- 83.8% of patients described the overall experience of their GP surgery as good.
- 93.5% of patients felt involved in decisions about their care and treatment.
- 87.4% felt their healthcare professional was good at treating them.
- 95.6% had confidence and trust in their GP.
- 94.8% felt their health professional met their needs.
In June this year, GPC chair Dr Richard Vautrey told the BMA's annual conference that general practice was 'at serious risk of collapse' amid rising workload pressure, record numbers of practice closures and soaring workload.
However, despite extreme pressure nine out of 10 GP practices are rated good or outstanding by the CQC, and the latest national patient survey provides further evidence that practices are maintaining strong performance overall.
NHS England says the 2018 survey findings cannot be compared with previous years because of changes in methodology and the inclusion of 16- and 17-year-old patients for the first time. Data from more than 760,000 patients fed into the findings.
Acting director of primary care for NHS England Dr Nikita Kanani said: 'General practice is the foundation of the NHS and this survey shows patients appreciate the fantastic job GPs and the wider primary care work force are doing in times of real pressure, helping more people living with increasingly complex conditions.
Primary care funding
'We are already putting record funding into primary care after years of underinvestment, with an additional £2.4bn every year by 2020 to help drive improvements in care, including widening access with more GPs are in training than ever before - a record 3,157 began their studies last year.

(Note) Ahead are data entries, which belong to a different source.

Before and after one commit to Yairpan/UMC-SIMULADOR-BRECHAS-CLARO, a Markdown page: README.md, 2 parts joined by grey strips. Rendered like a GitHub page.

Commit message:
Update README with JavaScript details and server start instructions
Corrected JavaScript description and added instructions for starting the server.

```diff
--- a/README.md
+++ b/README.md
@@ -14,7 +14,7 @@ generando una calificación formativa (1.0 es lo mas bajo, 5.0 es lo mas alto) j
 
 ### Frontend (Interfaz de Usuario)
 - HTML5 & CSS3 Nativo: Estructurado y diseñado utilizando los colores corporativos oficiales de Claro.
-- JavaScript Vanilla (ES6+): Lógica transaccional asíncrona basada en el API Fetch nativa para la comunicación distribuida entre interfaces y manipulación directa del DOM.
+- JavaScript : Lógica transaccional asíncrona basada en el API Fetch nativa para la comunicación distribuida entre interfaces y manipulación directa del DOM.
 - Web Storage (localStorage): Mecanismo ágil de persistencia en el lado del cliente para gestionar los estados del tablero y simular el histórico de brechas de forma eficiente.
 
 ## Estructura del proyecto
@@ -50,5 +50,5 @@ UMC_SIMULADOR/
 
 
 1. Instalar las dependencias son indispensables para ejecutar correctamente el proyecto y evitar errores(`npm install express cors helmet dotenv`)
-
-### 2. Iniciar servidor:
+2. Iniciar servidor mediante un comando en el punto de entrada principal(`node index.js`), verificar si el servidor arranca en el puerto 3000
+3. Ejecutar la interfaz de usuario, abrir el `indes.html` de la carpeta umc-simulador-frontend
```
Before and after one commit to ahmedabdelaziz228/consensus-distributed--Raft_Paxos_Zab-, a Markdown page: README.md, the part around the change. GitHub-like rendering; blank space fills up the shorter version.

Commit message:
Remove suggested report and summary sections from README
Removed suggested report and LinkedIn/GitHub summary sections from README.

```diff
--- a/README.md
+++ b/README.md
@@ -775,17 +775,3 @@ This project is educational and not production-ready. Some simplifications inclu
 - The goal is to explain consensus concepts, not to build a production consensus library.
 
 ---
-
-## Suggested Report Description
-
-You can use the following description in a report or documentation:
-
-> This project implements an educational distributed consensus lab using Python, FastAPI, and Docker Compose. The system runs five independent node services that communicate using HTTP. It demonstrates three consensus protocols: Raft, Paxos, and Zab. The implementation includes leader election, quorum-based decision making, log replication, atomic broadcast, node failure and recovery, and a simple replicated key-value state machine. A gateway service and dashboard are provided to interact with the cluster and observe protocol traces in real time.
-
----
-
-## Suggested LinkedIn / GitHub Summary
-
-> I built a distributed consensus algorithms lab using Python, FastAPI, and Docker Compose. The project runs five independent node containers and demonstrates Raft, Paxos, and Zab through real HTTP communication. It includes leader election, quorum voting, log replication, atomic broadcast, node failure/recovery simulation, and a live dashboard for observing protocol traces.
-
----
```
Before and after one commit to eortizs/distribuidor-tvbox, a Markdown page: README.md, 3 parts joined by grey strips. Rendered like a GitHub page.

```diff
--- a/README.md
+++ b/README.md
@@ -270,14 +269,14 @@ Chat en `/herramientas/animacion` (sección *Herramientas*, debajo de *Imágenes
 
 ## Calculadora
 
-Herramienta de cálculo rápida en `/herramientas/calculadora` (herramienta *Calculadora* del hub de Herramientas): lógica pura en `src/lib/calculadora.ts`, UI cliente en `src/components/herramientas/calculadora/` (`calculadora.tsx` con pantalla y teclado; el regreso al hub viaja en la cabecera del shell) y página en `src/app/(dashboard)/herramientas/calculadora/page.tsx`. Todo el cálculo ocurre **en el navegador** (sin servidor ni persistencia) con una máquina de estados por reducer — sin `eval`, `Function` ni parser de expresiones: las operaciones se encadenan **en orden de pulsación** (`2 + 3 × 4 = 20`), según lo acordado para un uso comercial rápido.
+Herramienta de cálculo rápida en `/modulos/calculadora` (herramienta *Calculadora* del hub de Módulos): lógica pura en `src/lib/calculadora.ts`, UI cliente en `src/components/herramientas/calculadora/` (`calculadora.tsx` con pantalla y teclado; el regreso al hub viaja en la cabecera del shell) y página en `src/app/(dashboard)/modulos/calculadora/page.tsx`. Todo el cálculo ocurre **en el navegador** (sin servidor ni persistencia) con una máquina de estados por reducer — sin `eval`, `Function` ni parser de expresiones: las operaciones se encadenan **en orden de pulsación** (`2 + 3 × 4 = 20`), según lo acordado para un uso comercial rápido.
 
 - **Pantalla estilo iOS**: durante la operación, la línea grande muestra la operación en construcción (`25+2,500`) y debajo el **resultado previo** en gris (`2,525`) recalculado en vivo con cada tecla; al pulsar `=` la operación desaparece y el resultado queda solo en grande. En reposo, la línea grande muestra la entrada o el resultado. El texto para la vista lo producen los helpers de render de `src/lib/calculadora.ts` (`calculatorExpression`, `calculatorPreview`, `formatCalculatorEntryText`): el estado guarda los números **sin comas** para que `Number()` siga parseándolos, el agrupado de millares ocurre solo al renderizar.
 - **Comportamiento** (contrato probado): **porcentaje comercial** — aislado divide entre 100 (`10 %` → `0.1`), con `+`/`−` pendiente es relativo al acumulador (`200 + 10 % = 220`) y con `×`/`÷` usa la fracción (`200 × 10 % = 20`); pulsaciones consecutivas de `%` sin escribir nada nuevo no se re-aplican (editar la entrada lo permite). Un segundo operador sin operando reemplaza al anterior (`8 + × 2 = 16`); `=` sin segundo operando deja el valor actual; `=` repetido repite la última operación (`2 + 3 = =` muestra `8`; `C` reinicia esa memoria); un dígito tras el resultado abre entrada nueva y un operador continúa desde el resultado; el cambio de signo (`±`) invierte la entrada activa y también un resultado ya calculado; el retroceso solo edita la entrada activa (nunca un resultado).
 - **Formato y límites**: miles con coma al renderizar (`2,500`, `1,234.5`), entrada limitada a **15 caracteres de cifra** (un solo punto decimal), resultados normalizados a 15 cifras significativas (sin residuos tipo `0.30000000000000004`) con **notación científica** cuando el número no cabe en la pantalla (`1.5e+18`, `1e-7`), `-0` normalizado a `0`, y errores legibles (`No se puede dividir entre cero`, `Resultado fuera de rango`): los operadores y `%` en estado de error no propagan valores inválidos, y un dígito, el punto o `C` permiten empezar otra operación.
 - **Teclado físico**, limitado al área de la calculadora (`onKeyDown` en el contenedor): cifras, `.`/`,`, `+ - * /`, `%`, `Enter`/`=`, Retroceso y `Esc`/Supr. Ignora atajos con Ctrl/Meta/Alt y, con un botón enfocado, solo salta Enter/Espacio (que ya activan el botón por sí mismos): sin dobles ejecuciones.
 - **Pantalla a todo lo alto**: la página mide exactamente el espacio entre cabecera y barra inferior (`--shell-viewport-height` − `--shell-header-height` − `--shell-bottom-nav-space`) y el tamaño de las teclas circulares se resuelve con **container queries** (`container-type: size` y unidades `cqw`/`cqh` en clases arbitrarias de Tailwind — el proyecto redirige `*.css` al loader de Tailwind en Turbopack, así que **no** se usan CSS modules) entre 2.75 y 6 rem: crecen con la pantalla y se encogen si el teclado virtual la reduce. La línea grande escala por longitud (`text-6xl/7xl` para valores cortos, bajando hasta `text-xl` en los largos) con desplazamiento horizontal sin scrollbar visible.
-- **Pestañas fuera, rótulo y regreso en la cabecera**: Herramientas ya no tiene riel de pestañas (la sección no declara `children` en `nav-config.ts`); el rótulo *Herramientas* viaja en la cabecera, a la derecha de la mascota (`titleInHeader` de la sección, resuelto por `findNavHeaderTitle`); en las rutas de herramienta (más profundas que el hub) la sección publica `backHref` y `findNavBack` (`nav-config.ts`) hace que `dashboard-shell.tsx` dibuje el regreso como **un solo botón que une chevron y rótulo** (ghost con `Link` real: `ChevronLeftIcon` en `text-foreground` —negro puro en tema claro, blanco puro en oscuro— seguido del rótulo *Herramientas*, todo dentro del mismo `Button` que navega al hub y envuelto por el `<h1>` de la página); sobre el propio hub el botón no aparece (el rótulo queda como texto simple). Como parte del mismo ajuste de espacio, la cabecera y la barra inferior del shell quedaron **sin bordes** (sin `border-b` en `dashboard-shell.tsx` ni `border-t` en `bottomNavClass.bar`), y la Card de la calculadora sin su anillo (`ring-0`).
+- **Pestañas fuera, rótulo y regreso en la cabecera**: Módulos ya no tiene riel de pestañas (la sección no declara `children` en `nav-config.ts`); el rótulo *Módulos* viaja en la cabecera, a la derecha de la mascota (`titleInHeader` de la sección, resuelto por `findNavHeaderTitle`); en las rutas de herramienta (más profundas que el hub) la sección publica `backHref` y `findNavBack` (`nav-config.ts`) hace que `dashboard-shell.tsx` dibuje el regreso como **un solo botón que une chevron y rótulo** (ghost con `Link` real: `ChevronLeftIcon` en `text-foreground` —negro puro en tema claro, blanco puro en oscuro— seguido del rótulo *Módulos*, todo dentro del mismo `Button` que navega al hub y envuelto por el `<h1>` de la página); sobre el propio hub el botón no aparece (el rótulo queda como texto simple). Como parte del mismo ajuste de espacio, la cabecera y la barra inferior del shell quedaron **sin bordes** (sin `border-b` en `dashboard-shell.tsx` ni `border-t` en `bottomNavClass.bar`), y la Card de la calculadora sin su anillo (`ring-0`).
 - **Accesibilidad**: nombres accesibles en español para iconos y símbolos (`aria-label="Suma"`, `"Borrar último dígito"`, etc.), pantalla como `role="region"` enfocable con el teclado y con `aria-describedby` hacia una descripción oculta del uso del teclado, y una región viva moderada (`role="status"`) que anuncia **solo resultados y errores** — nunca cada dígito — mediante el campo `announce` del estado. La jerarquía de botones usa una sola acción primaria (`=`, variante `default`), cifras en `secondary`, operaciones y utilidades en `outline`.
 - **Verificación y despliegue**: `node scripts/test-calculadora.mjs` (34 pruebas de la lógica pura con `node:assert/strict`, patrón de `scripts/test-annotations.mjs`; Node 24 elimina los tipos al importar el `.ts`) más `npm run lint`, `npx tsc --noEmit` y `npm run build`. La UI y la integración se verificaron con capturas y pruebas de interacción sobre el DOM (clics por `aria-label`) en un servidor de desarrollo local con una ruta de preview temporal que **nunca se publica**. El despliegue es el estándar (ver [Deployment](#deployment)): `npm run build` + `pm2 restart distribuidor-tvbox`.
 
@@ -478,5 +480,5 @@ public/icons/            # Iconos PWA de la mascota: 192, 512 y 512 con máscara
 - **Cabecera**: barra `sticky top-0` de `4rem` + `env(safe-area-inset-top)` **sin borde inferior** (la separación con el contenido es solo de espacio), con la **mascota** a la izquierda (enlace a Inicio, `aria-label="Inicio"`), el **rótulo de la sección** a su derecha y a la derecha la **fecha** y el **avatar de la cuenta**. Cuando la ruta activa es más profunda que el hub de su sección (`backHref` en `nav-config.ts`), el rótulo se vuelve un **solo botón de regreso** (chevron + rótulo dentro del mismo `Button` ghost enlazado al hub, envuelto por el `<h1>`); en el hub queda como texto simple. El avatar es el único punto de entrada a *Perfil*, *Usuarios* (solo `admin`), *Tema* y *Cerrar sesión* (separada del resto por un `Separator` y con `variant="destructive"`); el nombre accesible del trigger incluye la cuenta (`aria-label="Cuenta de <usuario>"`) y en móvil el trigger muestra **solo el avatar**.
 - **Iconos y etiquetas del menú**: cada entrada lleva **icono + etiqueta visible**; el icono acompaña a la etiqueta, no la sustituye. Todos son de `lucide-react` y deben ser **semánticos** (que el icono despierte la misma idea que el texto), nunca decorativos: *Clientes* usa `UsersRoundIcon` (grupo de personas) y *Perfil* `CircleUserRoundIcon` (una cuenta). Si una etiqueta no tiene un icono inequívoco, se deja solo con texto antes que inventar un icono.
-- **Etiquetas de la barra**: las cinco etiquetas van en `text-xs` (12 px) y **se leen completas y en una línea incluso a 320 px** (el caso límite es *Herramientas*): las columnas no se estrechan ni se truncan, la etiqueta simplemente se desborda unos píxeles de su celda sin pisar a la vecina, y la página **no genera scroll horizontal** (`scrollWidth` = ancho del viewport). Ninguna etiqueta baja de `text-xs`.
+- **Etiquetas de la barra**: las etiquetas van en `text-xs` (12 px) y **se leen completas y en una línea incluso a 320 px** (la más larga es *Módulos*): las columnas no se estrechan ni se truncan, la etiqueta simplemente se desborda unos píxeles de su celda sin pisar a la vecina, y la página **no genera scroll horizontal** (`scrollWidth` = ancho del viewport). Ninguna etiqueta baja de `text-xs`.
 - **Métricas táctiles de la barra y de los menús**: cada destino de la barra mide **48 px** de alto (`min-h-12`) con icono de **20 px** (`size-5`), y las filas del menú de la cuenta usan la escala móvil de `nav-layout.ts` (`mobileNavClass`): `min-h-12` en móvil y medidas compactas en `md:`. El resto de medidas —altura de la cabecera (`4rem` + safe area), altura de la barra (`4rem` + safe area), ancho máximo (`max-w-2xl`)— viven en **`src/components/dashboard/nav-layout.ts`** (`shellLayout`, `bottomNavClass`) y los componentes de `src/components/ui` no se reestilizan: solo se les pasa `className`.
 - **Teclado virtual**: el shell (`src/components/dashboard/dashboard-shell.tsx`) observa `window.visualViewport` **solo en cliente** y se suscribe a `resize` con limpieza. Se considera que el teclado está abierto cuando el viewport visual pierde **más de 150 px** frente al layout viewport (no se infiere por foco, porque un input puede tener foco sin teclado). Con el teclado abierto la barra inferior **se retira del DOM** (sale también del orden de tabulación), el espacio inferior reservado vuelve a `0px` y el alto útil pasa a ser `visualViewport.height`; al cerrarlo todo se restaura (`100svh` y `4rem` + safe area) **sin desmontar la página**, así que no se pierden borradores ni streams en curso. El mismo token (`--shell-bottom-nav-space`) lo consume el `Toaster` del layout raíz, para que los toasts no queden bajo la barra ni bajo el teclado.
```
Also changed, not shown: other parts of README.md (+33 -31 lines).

As we develop a long-term plan for the NHS, we will look to further build on these successes and this critical foundation.'
The survey also found that 68.6% of patients rated their overall experience of making an appointment as good, while two thirds of patients who wanted a same-day appointment were able to secure one.
Half of patients who have a preferred GP are able to see that GP 'a lot of the time, almost always or always', and 68.7% of patients said their experience of general practice was good when their practice was closed.
Around 62% of patients were offered an appointment at the time they wanted or sooner, and seven in 10 say it is very or fairly easy to get through to their GP surgery by telephone.
GPC chair Dr Richard Vautrey said: 'These results show that the overwhelming majority of the public are happy with the care they receive from their GP and the healthcare professionals at their local surgeries. They are further testament to the hard work of dedicated family doctors and their teams who continue to provide an excellent standard of care despite the huge and growing pressures they face.
'That trust and confidence in GPs remain high is down to the strong direct relationship between doctors and patients, built up over many years of commitment, working in both smaller and larger practices but crucially always embedded in the local community.
'However the survey also shows that patients are having to wait longer for appointments and are often unable to see their preferred doctor, and this causes understandable frustration for both patients and GPs alike.
'Practices do not have the resources to meet the ever increasing demands of a growing population and despite how much the public values general practice, and the high standards of personalised, holistic care provided, without an urgent investment and action from the government and policymakers, the future of the GP practice remains at risk.'
RCGP chair Professor Helen Stokes-Lampard said: 'GPs and our teams are performing well, in the best interests of patients, in incredibly difficult circumstances. Our workload has escalated in recent years, both in volume and complexity, but the share of the NHS budget our service receives is less than it was a decade ago, and GP numbers are falling.'
She also acknowledged some patients were waiting too long for appointments, but said without more GPs, the profession simply did not have the capacity to offer more appointments.